Babies are cute with their small bodies and big eyes. When we’re born, our eyes are about two-thirds smaller than they’ll be when we reach adulthood.
Our eyes grow over our lifetime, especially during the first two years of our life and during puberty when we’re teenagers. For the rest of our lives, our eyes continue to undergo different changes.
Babies are born with eyes about 16.5 millimeters in length. People’s eyes stop growing in length by the age of 20 or 21, when they reach about 24 millimeters.
The weight of the eyes’ lenses continues to increase over time. Scientists say that eyes grow rapidly after birth. Then, within a few months, the growth becomes linear and the lenses grow at a weight of
Eyes stop growing in length when a person reaches around 20 to 21 years of age. However, the weight continues to increase throughout a person’s lifetime.
Turns out, our eyes aren’t only smaller when we’re born, they’re also less useful. We develop our ability to move, focus, and use our eyes over time.
When a human embryo begins to form, it doesn’t have eyes. The major development of the eyes occurs between weeks 3 and 10. By a fetus’ third week, the brain starts developing the eyes’ inner workings of being able to see and process images.

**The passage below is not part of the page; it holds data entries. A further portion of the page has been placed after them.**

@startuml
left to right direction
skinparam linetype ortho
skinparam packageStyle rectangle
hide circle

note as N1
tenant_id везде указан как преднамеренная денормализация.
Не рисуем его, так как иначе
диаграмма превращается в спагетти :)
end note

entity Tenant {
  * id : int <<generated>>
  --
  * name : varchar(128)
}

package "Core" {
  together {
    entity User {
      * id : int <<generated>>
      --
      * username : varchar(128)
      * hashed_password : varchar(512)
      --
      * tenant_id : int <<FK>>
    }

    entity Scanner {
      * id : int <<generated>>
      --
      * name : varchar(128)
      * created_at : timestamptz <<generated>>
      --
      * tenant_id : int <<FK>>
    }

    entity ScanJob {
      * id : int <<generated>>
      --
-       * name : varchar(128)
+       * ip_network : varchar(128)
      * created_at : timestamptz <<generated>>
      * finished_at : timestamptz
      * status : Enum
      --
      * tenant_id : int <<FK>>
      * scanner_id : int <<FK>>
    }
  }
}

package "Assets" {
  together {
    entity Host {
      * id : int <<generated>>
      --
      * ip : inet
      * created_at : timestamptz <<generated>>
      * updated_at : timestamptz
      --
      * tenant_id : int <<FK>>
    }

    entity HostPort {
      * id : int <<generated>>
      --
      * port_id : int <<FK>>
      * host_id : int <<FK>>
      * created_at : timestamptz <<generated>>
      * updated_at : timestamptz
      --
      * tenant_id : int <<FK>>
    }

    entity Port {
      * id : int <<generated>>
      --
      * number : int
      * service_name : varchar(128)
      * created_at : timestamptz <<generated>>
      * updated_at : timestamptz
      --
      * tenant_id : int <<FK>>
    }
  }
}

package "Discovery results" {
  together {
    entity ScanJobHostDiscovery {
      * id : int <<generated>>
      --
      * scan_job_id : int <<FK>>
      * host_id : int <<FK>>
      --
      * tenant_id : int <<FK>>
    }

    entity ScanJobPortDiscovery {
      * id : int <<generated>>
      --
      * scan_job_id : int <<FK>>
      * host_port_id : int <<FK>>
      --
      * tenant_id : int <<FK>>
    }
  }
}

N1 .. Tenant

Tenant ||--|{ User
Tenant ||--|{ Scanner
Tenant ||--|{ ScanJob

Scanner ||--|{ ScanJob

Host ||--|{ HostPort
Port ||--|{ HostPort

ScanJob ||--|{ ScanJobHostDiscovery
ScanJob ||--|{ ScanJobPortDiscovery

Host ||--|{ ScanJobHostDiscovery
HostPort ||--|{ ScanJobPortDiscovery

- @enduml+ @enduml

It’s common for babies’ eyes to develop unevenly and is rarely a cause for concern. Vision is the last sense a fetus develops and its eyelids remain closed until 28 weeks. After 28 weeks, a fetus can sense sunlight.

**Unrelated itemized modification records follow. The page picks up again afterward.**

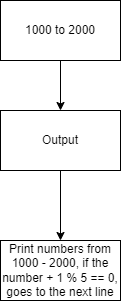
The draw.io diagram design.five_number.top-down.png in Yiyun-Qin/ICS3U-Unit4-07-Python, before a commit. Source tidied: cells renumbered, new cells last; positions are measured from the earlier drawing's top-left corner, leaving out a move shared by most shapes. Its diagram source:
```xml
<mxGraphModel>
  <root>
    <mxCell id="0" />
    <mxCell id="1" parent="0" />
    <mxCell id="2" style="edgeStyle=orthogonalEdgeStyle;rounded=0;html=1;exitX=0.5;exitY=1;exitDx=0;exitDy=0;entryX=0.5;entryY=0;entryDx=0;entryDy=0;" parent="1" edge="1" source="3" target="5">
      <mxGeometry relative="1" as="geometry" />
    </mxCell>
    <mxCell id="3" value="1000 to 2000" style="rounded=0;whiteSpace=wrap;html=1;" parent="1" vertex="1">
      <mxGeometry width="120" height="60" as="geometry" />
    </mxCell>
    <mxCell id="4" style="edgeStyle=orthogonalEdgeStyle;rounded=0;html=1;exitX=0.5;exitY=1;exitDx=0;exitDy=0;entryX=0.5;entryY=0;entryDx=0;entryDy=0;" parent="1" edge="1" source="5" target="6">
      <mxGeometry relative="1" as="geometry" />
    </mxCell>
    <mxCell id="5" value="Output" style="rounded=0;whiteSpace=wrap;html=1;" parent="1" vertex="1">
      <mxGeometry y="110" width="120" height="60" as="geometry" />
    </mxCell>
    <mxCell id="6" value="Print numbers from 1000 - 2000, if the number + 1 % 5 == 0, goes to the next line" style="rounded=0;whiteSpace=wrap;html=1;" parent="1" vertex="1">
      <mxGeometry y="240" width="120" height="60" as="geometry" />
    </mxCell>
  </root>
</mxGraphModel>
```
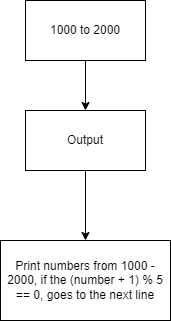
The same diagram one commit later.

What changed in the source:
```diff
@@ -14,8 +14,8 @@
     <mxCell id="5" value="Output" style="rounded=0;whiteSpace=wrap;html=1;" parent="1" vertex="1">
       <mxGeometry y="110" width="120" height="60" as="geometry" />
     </mxCell>
-    <mxCell id="6" value="Print numbers from 1000 - 2000, if the number + 1 % 5 == 0, goes to the next line" style="rounded=0;whiteSpace=wrap;html=1;" parent="1" vertex="1">
-      <mxGeometry y="240" width="120" height="60" as="geometry" />
+    <mxCell id="6" value="Print numbers from 1000 - 2000, if the (number + 1) % 5 == 0, goes to the next line" style="rounded=0;whiteSpace=wrap;html=1;" parent="1" vertex="1">
+      <mxGeometry x="-25" y="240" width="170" height="80" as="geometry" />
     </mxCell>
   </root>
 </mxGraphModel>
```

After birth, a baby experiences the world through their eyes mostly as a blur of visual stimuli. Some babies’ eye color starts to change in their first months of life, as many are born with gray or blue eyes that change color.

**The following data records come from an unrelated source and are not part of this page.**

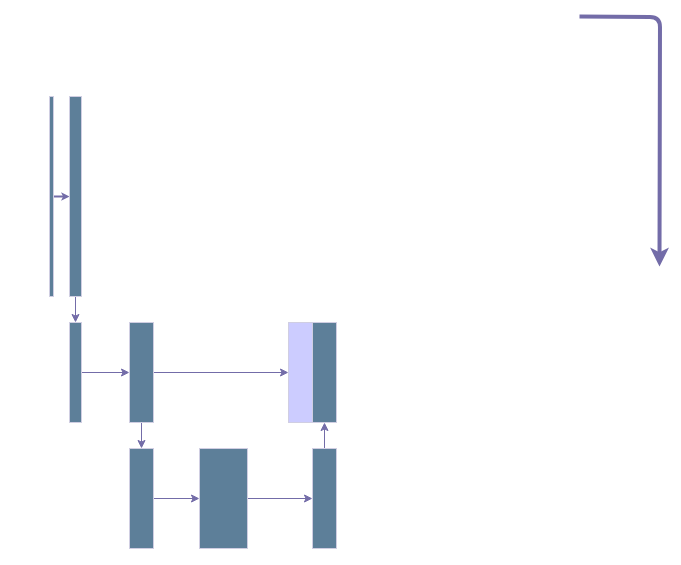
This is CNN2.drawio from farzin23i/Segmentation, a draw.io file, before an edit. Source tidied: cells renumbered, new cells numbered last; positions are measured from the earlier drawing's top-left corner, leaving out a move shared by most shapes. Both pictures are drawn from the tidied source at 100%, with x=0, y=0 at pixel (49, 16).
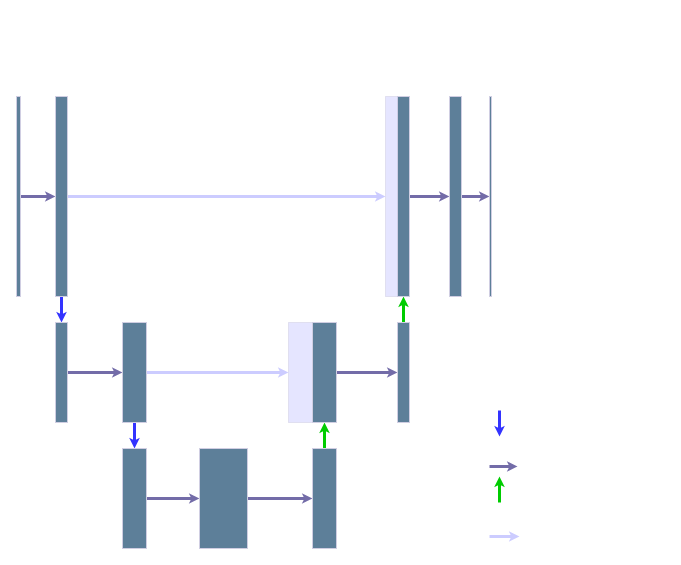
The same diagram, later.

Unchanged cells that the change refers to:
```xml
<mxCell id="15" style="whiteSpace=wrap;html=1;labelBackgroundColor=none;fillColor=#5D7F99;strokeColor=#D0CEE2;fontColor=#1A1A1A;" parent="1" vertex="1">
  <mxGeometry x="150" y="432" width="48" height="100" as="geometry" />
</mxCell>
<mxCell id="17" style="whiteSpace=wrap;html=1;labelBackgroundColor=none;fillColor=#5D7F99;strokeColor=#D0CEE2;fontColor=#1A1A1A;" parent="1" vertex="1">
  <mxGeometry x="263" y="432" width="24" height="100" as="geometry" />
</mxCell>
<mxCell id="19" style="whiteSpace=wrap;html=1;labelBackgroundColor=none;fillColor=#5D7F99;strokeColor=#D0CEE2;fontColor=#1A1A1A;" parent="1" vertex="1">
  <mxGeometry x="263" y="306" width="24" height="100" as="geometry" />
</mxCell>
```

The edit, as a diff of the source:
```diff
@@
-    <mxCell id="2" style="edgeStyle=orthogonalEdgeStyle;rounded=1;orthogonalLoop=1;jettySize=auto;html=1;strokeColor=#736CA8;fontColor=#1A1A1A;shadow=0;fillColor=default;strokeWidth=4;" parent="1" edge="1">
-      <mxGeometry relative="1" as="geometry">
-        <mxPoint x="530" as="sourcePoint" />
-        <mxPoint x="610" y="250" as="targetPoint" />
-      </mxGeometry>
-    </mxCell>
-    <mxCell id="3" style="edgeStyle=orthogonalEdgeStyle;rounded=0;jettySize=auto;html=1;exitX=0;exitY=0.5;exitDx=0;exitDy=0;entryX=0;entryY=0.5;entryDx=0;entryDy=0;strokeColor=#736CA8;fontColor=#1A1A1A;strokeWidth=2;endSize=2;" parent="1" edge="1" source="4" target="6">
+    <mxCell id="3" style="edgeStyle=orthogonalEdgeStyle;rounded=0;jettySize=auto;html=1;exitX=0;exitY=0.5;exitDx=0;exitDy=0;entryX=0;entryY=0.5;entryDx=0;entryDy=0;strokeColor=#736CA8;fontColor=#1A1A1A;strokeWidth=3;endSize=1;" parent="1" edge="1" source="4" target="6">
       <mxGeometry relative="1" as="geometry" />
     </mxCell>
     <mxCell id="4" style="whiteSpace=wrap;html=1;labelBackgroundColor=none;fillColor=#5D7F99;strokeColor=#D0CEE2;fontColor=#1A1A1A;" parent="1" vertex="1">
-      <mxGeometry y="80" width="4" height="200" as="geometry" />
+      <mxGeometry x="-33" y="80" width="4" height="200" as="geometry" />
     </mxCell>
-    <mxCell id="5" style="edgeStyle=orthogonalEdgeStyle;rounded=0;jettySize=auto;html=1;exitX=0.5;exitY=1;exitDx=0;exitDy=0;entryX=0.5;entryY=0;entryDx=0;entryDy=0;strokeColor=#736CA8;fontColor=#1A1A1A;" parent="1" edge="1" source="6" target="8">
+    <mxCell id="5" style="edgeStyle=orthogonalEdgeStyle;rounded=0;jettySize=auto;html=1;exitX=0.5;exitY=1;exitDx=0;exitDy=0;entryX=0.5;entryY=0;entryDx=0;entryDy=0;strokeColor=#3333FF;fontColor=#1A1A1A;strokeWidth=3;endSize=1;" parent="1" edge="1" source="6" target="8">
       <mxGeometry relative="1" as="geometry" />
     </mxCell>
+    <mxCell id="20" style="edgeStyle=orthogonalEdgeStyle;rounded=0;jettySize=auto;html=1;exitX=1;exitY=0.5;exitDx=0;exitDy=0;strokeColor=#CCCCFF;fontColor=#1A1A1A;entryX=0;entryY=0.5;entryDx=0;entryDy=0;strokeWidth=3;endSize=1;" parent="1" edge="1" source="6" target="26">
+      <mxGeometry relative="1" as="geometry" />
+    </mxCell>
     <mxCell id="6" style="whiteSpace=wrap;html=1;labelBackgroundColor=none;fillColor=#5D7F99;strokeColor=#D0CEE2;fontColor=#1A1A1A;" parent="1" vertex="1">
-      <mxGeometry x="20" y="80" width="12" height="200" as="geometry" />
+      <mxGeometry x="6" y="80" width="12" height="200" as="geometry" />
     </mxCell>
-    <mxCell id="7" style="edgeStyle=orthogonalEdgeStyle;rounded=0;jettySize=auto;html=1;exitX=1;exitY=0.5;exitDx=0;exitDy=0;entryX=0;entryY=0.5;entryDx=0;entryDy=0;strokeColor=#736CA8;fontColor=#1A1A1A;" parent="1" edge="1" source="8" target="11">
+    <mxCell id="7" style="edgeStyle=orthogonalEdgeStyle;rounded=0;jettySize=auto;html=1;exitX=1;exitY=0.5;exitDx=0;exitDy=0;entryX=0;entryY=0.5;entryDx=0;entryDy=0;strokeColor=#736CA8;fontColor=#1A1A1A;strokeWidth=3;endSize=1;" parent="1" edge="1" source="8" target="11">
       <mxGeometry relative="1" as="geometry" />
     </mxCell>
     <mxCell id="8" style="whiteSpace=wrap;html=1;labelBackgroundColor=none;fillColor=#5D7F99;strokeColor=#D0CEE2;fontColor=#1A1A1A;" parent="1" vertex="1">
-      <mxGeometry x="20" y="306" width="12" height="100" as="geometry" />
+      <mxGeometry x="6" y="306" width="12" height="100" as="geometry" />
     </mxCell>
-    <mxCell id="9" style="edgeStyle=orthogonalEdgeStyle;rounded=0;jettySize=auto;html=1;exitX=0.5;exitY=1;exitDx=0;exitDy=0;entryX=0.5;entryY=0;entryDx=0;entryDy=0;strokeColor=#736CA8;fontColor=#1A1A1A;" parent="1" edge="1" source="11" target="13">
+    <mxCell id="9" style="edgeStyle=orthogonalEdgeStyle;rounded=0;jettySize=auto;html=1;exitX=0.5;exitY=1;exitDx=0;exitDy=0;entryX=0.5;entryY=0;entryDx=0;entryDy=0;strokeColor=#3333FF;fontColor=#1A1A1A;strokeWidth=3;endSize=1;" parent="1" edge="1" source="11" target="13">
       <mxGeometry relative="1" as="geometry" />
     </mxCell>
-    <mxCell id="10" style="edgeStyle=orthogonalEdgeStyle;rounded=0;jettySize=auto;html=1;exitX=1;exitY=0.5;exitDx=0;exitDy=0;entryX=0;entryY=0.5;entryDx=0;entryDy=0;strokeColor=#736CA8;fontColor=#1A1A1A;" parent="1" edge="1" source="11" target="18">
+    <mxCell id="10" style="edgeStyle=orthogonalEdgeStyle;rounded=0;jettySize=auto;html=1;exitX=1;exitY=0.5;exitDx=0;exitDy=0;entryX=0;entryY=0.5;entryDx=0;entryDy=0;strokeColor=#CCCCFF;fontColor=#1A1A1A;strokeWidth=3;endSize=1;" parent="1" edge="1" source="11" target="18">
       <mxGeometry relative="1" as="geometry" />
     </mxCell>
     <mxCell id="11" style="whiteSpace=wrap;html=1;labelBackgroundColor=none;fillColor=#5D7F99;strokeColor=#D0CEE2;fontColor=#1A1A1A;" parent="1" vertex="1">
-      <mxGeometry x="80" y="306" width="24" height="100" as="geometry" />
+      <mxGeometry x="73" y="306" width="24" height="100" as="geometry" />
     </mxCell>
-    <mxCell id="12" style="edgeStyle=orthogonalEdgeStyle;rounded=0;jettySize=auto;html=1;exitX=1;exitY=0.5;exitDx=0;exitDy=0;entryX=0;entryY=0.5;entryDx=0;entryDy=0;strokeColor=#736CA8;fontColor=#1A1A1A;" parent="1" edge="1" source="13" target="15">
+    <mxCell id="12" style="edgeStyle=orthogonalEdgeStyle;rounded=0;jettySize=auto;html=1;exitX=1;exitY=0.5;exitDx=0;exitDy=0;entryX=0;entryY=0.5;entryDx=0;entryDy=0;strokeColor=#736CA8;fontColor=#1A1A1A;strokeWidth=3;endSize=1;" parent="1" edge="1" source="13" target="15">
       <mxGeometry relative="1" as="geometry" />
     </mxCell>
     <mxCell id="13" style="whiteSpace=wrap;html=1;labelBackgroundColor=none;fillColor=#5D7F99;strokeColor=#D0CEE2;fontColor=#1A1A1A;" parent="1" vertex="1">
-      <mxGeometry x="80" y="432" width="24" height="100" as="geometry" />
+      <mxGeometry x="73" y="432" width="24" height="100" as="geometry" />
     </mxCell>
-    <mxCell id="14" style="edgeStyle=orthogonalEdgeStyle;rounded=0;jettySize=auto;html=1;exitX=1;exitY=0.5;exitDx=0;exitDy=0;entryX=0;entryY=0.5;entryDx=0;entryDy=0;strokeColor=#736CA8;fontColor=#1A1A1A;" parent="1" edge="1" source="15" target="17">
+    <mxCell id="14" style="edgeStyle=orthogonalEdgeStyle;rounded=0;jettySize=auto;html=1;exitX=1;exitY=0.5;exitDx=0;exitDy=0;entryX=0;entryY=0.5;entryDx=0;entryDy=0;strokeColor=#736CA8;fontColor=#1A1A1A;strokeWidth=3;endSize=1;" parent="1" edge="1" source="15" target="17">
       <mxGeometry relative="1" as="geometry" />
     </mxCell>
@@
-    <mxCell id="16" style="edgeStyle=orthogonalEdgeStyle;rounded=0;jettySize=auto;html=1;exitX=0.5;exitY=0;exitDx=0;exitDy=0;entryX=0.5;entryY=1;entryDx=0;entryDy=0;strokeColor=#736CA8;fontColor=#1A1A1A;" parent="1" edge="1" source="17" target="19">
+    <mxCell id="16" style="edgeStyle=orthogonalEdgeStyle;rounded=0;jettySize=auto;html=1;exitX=0.5;exitY=0;exitDx=0;exitDy=0;entryX=0.5;entryY=1;entryDx=0;entryDy=0;strokeColor=#00CC00;fontColor=#1A1A1A;strokeWidth=3;endSize=1;" parent="1" edge="1" source="17" target="19">
       <mxGeometry relative="1" as="geometry" />
     </mxCell>
@@
-    <mxCell id="18" style="whiteSpace=wrap;html=1;labelBackgroundColor=none;fillColor=#CCCCFF;strokeColor=#D0CEE2;fontColor=#1A1A1A;" parent="1" vertex="1">
+    <mxCell id="18" style="whiteSpace=wrap;html=1;labelBackgroundColor=none;fillColor=#CCCCFF;strokeColor=#D0CEE2;fontColor=#1A1A1A;opacity=50;" parent="1" vertex="1">
       <mxGeometry x="239" y="306" width="24" height="100" as="geometry" />
     </mxCell>
+    <mxCell id="21" style="edgeStyle=orthogonalEdgeStyle;rounded=0;jettySize=auto;html=1;exitX=1;exitY=0.5;exitDx=0;exitDy=0;entryX=0;entryY=0.5;entryDx=0;entryDy=0;strokeColor=#736CA8;fontColor=#1A1A1A;strokeWidth=3;endSize=1;" parent="1" edge="1" source="19" target="23">
+      <mxGeometry relative="1" as="geometry" />
+    </mxCell>
@@
+    <mxCell id="22" style="edgeStyle=orthogonalEdgeStyle;rounded=0;jettySize=auto;html=1;exitX=0.5;exitY=0;exitDx=0;exitDy=0;entryX=0.5;entryY=1;entryDx=0;entryDy=0;strokeColor=#00CC00;fontColor=#1A1A1A;strokeWidth=3;endSize=1;" parent="1" edge="1" source="23" target="25">
+      <mxGeometry relative="1" as="geometry" />
+    </mxCell>
+    <mxCell id="23" style="whiteSpace=wrap;html=1;labelBackgroundColor=none;fillColor=#5D7F99;strokeColor=#D0CEE2;fontColor=#1A1A1A;" parent="1" vertex="1">
+      <mxGeometry x="348" y="306" width="12" height="100" as="geometry" />
+    </mxCell>
+    <mxCell id="24" style="edgeStyle=orthogonalEdgeStyle;rounded=0;jettySize=auto;html=1;exitX=1;exitY=0.5;exitDx=0;exitDy=0;entryX=0;entryY=0.5;entryDx=0;entryDy=0;strokeColor=#736CA8;fontColor=#1A1A1A;strokeWidth=3;endSize=1;" parent="1" edge="1" source="25" target="28">
+      <mxGeometry relative="1" as="geometry" />
+    </mxCell>
+    <mxCell id="25" style="whiteSpace=wrap;html=1;labelBackgroundColor=none;fillColor=#5D7F99;strokeColor=#D0CEE2;fontColor=#1A1A1A;" parent="1" vertex="1">
+      <mxGeometry x="348" y="80" width="12" height="200" as="geometry" />
+    </mxCell>
+    <mxCell id="26" style="whiteSpace=wrap;html=1;labelBackgroundColor=none;fillColor=#CCCCFF;strokeColor=#D0CEE2;fontColor=#1A1A1A;opacity=50;" parent="1" vertex="1">
+      <mxGeometry x="336" y="80" width="12" height="200" as="geometry" />
+    </mxCell>
+    <mxCell id="27" style="edgeStyle=orthogonalEdgeStyle;rounded=0;jettySize=auto;html=1;exitX=1;exitY=0.5;exitDx=0;exitDy=0;entryX=0;entryY=0.5;entryDx=0;entryDy=0;strokeColor=#736CA8;fontColor=#1A1A1A;strokeWidth=3;endSize=1;" parent="1" edge="1" source="28" target="29">
+      <mxGeometry relative="1" as="geometry" />
+    </mxCell>
+    <mxCell id="28" style="whiteSpace=wrap;html=1;labelBackgroundColor=none;fillColor=#5D7F99;strokeColor=#D0CEE2;fontColor=#1A1A1A;" parent="1" vertex="1">
+      <mxGeometry x="400" y="80" width="12" height="200" as="geometry" />
+    </mxCell>
+    <mxCell id="29" style="whiteSpace=wrap;html=1;labelBackgroundColor=none;fillColor=#5D7F99;strokeColor=#D0CEE2;fontColor=#1A1A1A;" parent="1" vertex="1">
+      <mxGeometry x="440" y="80" width="2" height="200" as="geometry" />
+    </mxCell>
+    <mxCell id="30" style="edgeStyle=orthogonalEdgeStyle;rounded=0;orthogonalLoop=1;jettySize=auto;html=1;exitX=0.5;exitY=0;exitDx=0;exitDy=0;strokeColor=#736CA8;fontColor=#1A1A1A;strokeWidth=3;endSize=1;" parent="1" edge="1">
+      <mxGeometry relative="1" as="geometry">
+        <mxPoint x="440" y="450" as="sourcePoint" />
+        <mxPoint x="468" y="450" as="targetPoint" />
+      </mxGeometry>
+    </mxCell>
+    <mxCell id="31" style="edgeStyle=orthogonalEdgeStyle;rounded=0;orthogonalLoop=1;jettySize=auto;html=1;exitX=0.5;exitY=0;exitDx=0;exitDy=0;entryX=0.5;entryY=1;entryDx=0;entryDy=0;strokeColor=#00CC00;fontColor=#1A1A1A;strokeWidth=3;endSize=1;" parent="1" edge="1">
+      <mxGeometry relative="1" as="geometry">
+        <mxPoint x="450" y="486" as="sourcePoint" />
+        <mxPoint x="450" y="460" as="targetPoint" />
+      </mxGeometry>
+    </mxCell>
+    <mxCell id="32" style="edgeStyle=orthogonalEdgeStyle;rounded=0;orthogonalLoop=1;jettySize=auto;html=1;strokeColor=#CCCCFF;fontColor=#1A1A1A;strokeWidth=3;endSize=1;" parent="1" edge="1">
+      <mxGeometry relative="1" as="geometry">
+        <mxPoint x="440" y="520" as="sourcePoint" />
+        <mxPoint x="470" y="520" as="targetPoint" />
+      </mxGeometry>
+    </mxCell>
+    <mxCell id="33" style="edgeStyle=orthogonalEdgeStyle;rounded=0;orthogonalLoop=1;jettySize=auto;html=1;exitX=0.5;exitY=1;exitDx=0;exitDy=0;entryX=0.5;entryY=0;entryDx=0;entryDy=0;strokeColor=#3333FF;fontColor=#1A1A1A;strokeWidth=3;endSize=1;" parent="1" edge="1">
+      <mxGeometry relative="1" as="geometry">
+        <mxPoint x="450" y="394" as="sourcePoint" />
+        <mxPoint x="450" y="420" as="targetPoint" />
+      </mxGeometry>
+    </mxCell>
```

Babies are nearsighted and focus primarily on objects between 8 and 10 inches from their face. That’s about the distance of a baby’s face to a person who may be holding them.
During the first few months of life, their eyes begin to start working together as hand-eye coordination develops. By 8 weeks, babies can more easily focus on the faces of those around them. By 3 months, babies should begin to start following moving objects and people with their eyes.
By 5 months, a baby has developed color vision and some depth perception. Between 1 and 2 years of age, a child’s hand-eye coordination and depth perception are more developed. Colors and images appear bright and vivid. Most people have a blind spot in their eyes and that’s completely normal.
The eyes continue to grow and undergo an extra growth spurt during puberty. A person’s eyes will reach their adult size by the time they reach age 19. By then, most people display signs of any eye abnormality, and genetic diseases and disorders of the eyes. Some common conditions include:
Our eyes continue to change as we age, especially after age 40. Around this time, our eyes start to lose their ability to focus. This condition is referred to as presbyopia, and some people experience a greater loss of focus than others.
Over time, the risk for developing eye and vision problems continues to increase. This is especially true if you have chronic health issues or medical conditions, a family history of eye disease, or an occupation that’s visually demanding or can damage your eyes. You may be experiencing vision issues if:
- your vision changes or is inconsistent
- you experience an increased number of floaters or flashes in the eyes
- you have a loss of vision or notice your sight forms distorted images
After age 60, many experience deteriorating eye health and vision issues, such as:
While babies’ eyes are developed at birth, it takes up to 2 years for eyesight to fully develop. Eyes grow rapidly after birth and again during puberty until age 20 or 21, when they stop growing in size.
Eyes continue to increase in weight and undergo age-related changes. Staying healthy and taking care of the eyes can help minimize age-related conditions affecting eyesight.